My work, Taken Up, is about portraying the way suicide feels to me. The viewer is looking at a moment of time where someone just vanished in front of them. This is how my experience with suicide has affected my life. The visual elements of this work that aid in achieving said goal is through light, contrast and texture. Light is important in all of my photographs because it represents the transition that I have gone through. The light is meant to reflect my changed perspective on life. I want the viewer to see how there is still beauty in loss. The contrast on the spotlight of the clothes with the sharp shadows is a reflection of the contrast between life and death. Texture is important as well because it symbolizes the grittiness and rawness of suicide. With this I aim to push more impactful conversations concerning suicide to show how the beauty of loss can prevent others from taking their life. Through these experiences, I have been given a second chance at this life and this is what I am portraying.
My inspiration comes from my friends and loved ones who took their own lives. Suicide is a heavy inspiration for me and is what led me to become an artist.
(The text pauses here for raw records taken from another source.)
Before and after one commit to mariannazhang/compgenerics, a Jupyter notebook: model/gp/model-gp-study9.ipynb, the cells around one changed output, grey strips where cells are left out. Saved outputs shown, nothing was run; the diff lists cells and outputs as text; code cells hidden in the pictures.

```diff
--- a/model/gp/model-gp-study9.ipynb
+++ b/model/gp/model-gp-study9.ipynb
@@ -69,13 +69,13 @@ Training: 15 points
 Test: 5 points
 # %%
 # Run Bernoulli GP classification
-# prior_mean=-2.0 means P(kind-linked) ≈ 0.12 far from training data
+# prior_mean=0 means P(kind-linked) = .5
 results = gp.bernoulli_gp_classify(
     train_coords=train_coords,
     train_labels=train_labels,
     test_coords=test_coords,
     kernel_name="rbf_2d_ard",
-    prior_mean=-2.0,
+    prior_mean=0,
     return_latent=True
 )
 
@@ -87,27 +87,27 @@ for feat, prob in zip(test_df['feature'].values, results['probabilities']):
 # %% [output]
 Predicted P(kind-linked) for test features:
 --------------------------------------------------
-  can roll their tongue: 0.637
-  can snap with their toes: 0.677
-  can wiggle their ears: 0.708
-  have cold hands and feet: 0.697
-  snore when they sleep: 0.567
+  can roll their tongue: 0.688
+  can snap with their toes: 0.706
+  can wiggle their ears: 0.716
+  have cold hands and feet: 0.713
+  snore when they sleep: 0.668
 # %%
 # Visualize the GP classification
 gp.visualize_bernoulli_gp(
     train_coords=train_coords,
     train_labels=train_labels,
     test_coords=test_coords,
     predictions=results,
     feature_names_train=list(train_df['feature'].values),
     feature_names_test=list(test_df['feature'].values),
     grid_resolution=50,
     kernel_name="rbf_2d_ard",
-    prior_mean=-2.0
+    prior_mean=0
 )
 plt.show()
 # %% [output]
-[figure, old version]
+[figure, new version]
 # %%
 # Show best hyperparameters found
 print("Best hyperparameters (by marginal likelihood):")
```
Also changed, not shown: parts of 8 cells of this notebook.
Learning how to live without them has enlightened me to become someone better than I was yesterday. My work is in dialogue with the artist Will Morgan whose subject matter and sharp lighting I try to emulate. With his works he creates this dreamstate and you also feel a sense of loss coupled with loneliness . My way of approaching a photograph is very similar and getting my work to speak for itself, this is something that is very important to me.
6 framed, 24"x16.6" photographs along with a projected video.
Reeder, Chad, "SUICIDE: A TRANSITION" (2022). B.F.A. Practicum Exhibition (ART 498). 110.